What if you could predict domestic abuse two years in advance? Or understand the brain’s intricate physical structure, connection by microscopic connection?
What if we needed new ways to think about privacy and how personal information is used today? And what if existing data — the vast mountains generated by modern science, by government and business, and by our every digital move — offered a promise of discovery as exciting as that beyond new scientific frontiers, but only if we know how to understand it?
Across Harvard, faculty members, students, and researchers are examining those questions, engaging the world’s latest information revolution, the one in “big data.” Big data is an offspring of the computer revolution, which has blessed scientists with ever-more powerful computers and analytic tools, has transformed the way we communicate and interact, and has turned each cellphone-equipped one of us into a walking treasure trove of information.
In some ways, “big data” is just what it sounds like. It’s the massive amounts of information generated and gathered by modern technology. It is what we’d traditionally consider scientific data, only in vast quantities just recently collectible through innovative sensors, sampling techniques, microchip arrays, DNA analysis, satellite instruments, chemical screening, and the like. It’s data pouring in from the genome, the proteome, the microbiome. It’s climate data, screening data for promising drug candidates. It’s data on health, both of a person and of the population.
In addition to traditional scientific sources, though, big data is almost everything else now too. New analytical techniques are transforming our ideas of what data is, enabling scientists to analyze for the first time less-traditional forms of information. Our digitally augmented lives, for example, generate an avalanche of it each day, in tweets and posts, in web browser histories and credit card purchases, in GPS-marked cellphone calls, in fitness trackers, and ATM transactions.
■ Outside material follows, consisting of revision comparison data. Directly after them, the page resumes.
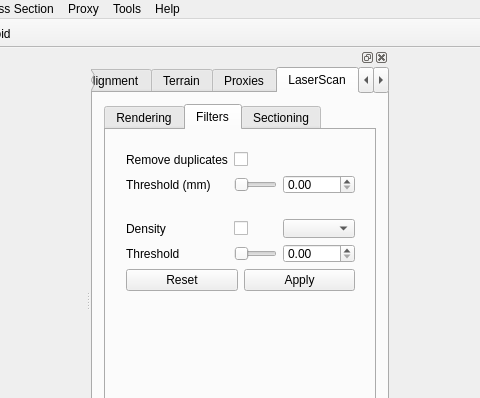
Above: src/OpenInfraPlatform/Forms/MainWindow.ui from tumcms/Open-Infra-Platform before the change; both pictures show x 233 to 713 and y 0 to 398 of the 947 by 573 pixel window. Below: the same form after it.
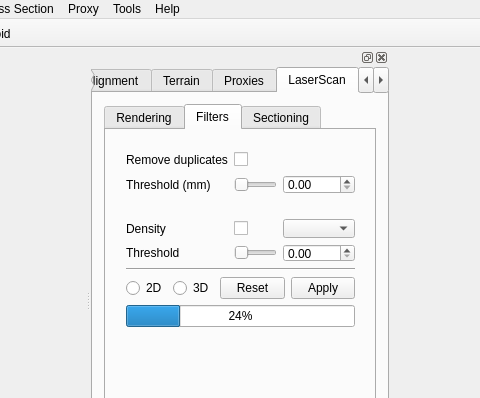
That is the form after the change. The open tabs and pages were chosen to show the change. Icons and pictures are not drawn.

Commit message: Added struct to store filter settings.

Diff of the .ui file:
```diff
--- a/src/OpenInfraPlatform/Forms/MainWindow.ui
+++ b/src/OpenInfraPlatform/Forms/MainWindow.ui
@@ -364,7 +364,7 @@
             <x>9</x>
             <y>9</y>
             <width>251</width>
-            <height>163</height>
+            <height>199</height>
            </rect>
           </property>
           <layout class="QVBoxLayout" name="verticalLayout_3">
@@ -541,8 +541,35 @@
              </item>
             </layout>
            </item>
+           <item>
+            <widget class="Line" name="line_2">
+             <property name="orientation">
+              <enum>Qt::Horizontal</enum>
+             </property>
+            </widget>
+           </item>
            <item>
             <layout class="QHBoxLayout" name="horizontalLayout_4">
+             <item>
+              <widget class="QRadioButton" name="radioButtonFilter2D">
+               <property name="toolTip">
+                <string>&lt;html&gt;&lt;head/&gt;&lt;body&gt;&lt;p&gt;Apply filters to 2D sections.&lt;/p&gt;&lt;/body&gt;&lt;/html&gt;</string>
+               </property>
+               <property name="locale">
+                <locale language="English" country="UnitedKingdom"/>
+               </property>
+               <property name="text">
+                <string>2D</string>
+               </property>
+              </widget>
+             </item>
+             <item>
+              <widget class="QRadioButton" name="radioButtonFilter3D">
+               <property name="text">
+                <string>3D</string>
+               </property>
+              </widget>
+             </item>
              <item>
               <widget class="QPushButton" name="pushButtonResetFilter">
                <property name="text">
@@ -559,6 +586,13 @@
              </item>
             </layout>
            </item>
+           <item>
+            <widget class="QProgressBar" name="progressBar">
+             <property name="value">
+              <number>24</number>
+             </property>
+            </widget>
+           </item>
           </layout>
          </widget>
         </widget>
```
The commit also changes 3 other files.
Nathan Eagle, adjunct assistant professor at the Harvard T.H. Chan School of Public Health, calls it our “data exhaust” and says that with proper analysis it can be used to improve health. Karim Lakhani, Lumry Family Associate Professor of Business Administration at Harvard Business School (HBS), says it’s potential gold to businesses, so he teaches two classes on what it is and how to use it. Jonathan Zittrain, the George Bemis Professor of International Law at Harvard Law School and Harvard Kennedy School, believes that big data — and the algorithms developed to make sense of it — are both exciting and potentially worrisome at the same time, and that thought should be given to who uses it and how. Isaac Kohane, Lawrence J. Henderson Professor of Pediatrics and chair of Harvard Medical School’s (HMS) new Department of Biomedical Informatics, says big data is not just potentially disruptive to the hidebound medical establishment, it’s also potentially lifesaving to its patients.
That’s just a snapshot of the many big-data projects across the University, as researchers increasingly seek out or create from scratch large new data sets and plumb their depths for fresh insights that illuminate the world. Faculty, fellows, students, and staff are figuring out how to manage and understand such data, building places to store it, and finding new, sometimes startling ways to apply it. Students are taking an array of courses across the University, in computational science, computer science, statistics, and bioinformatics, among others, in order to hone their big data skills. Read the entire story here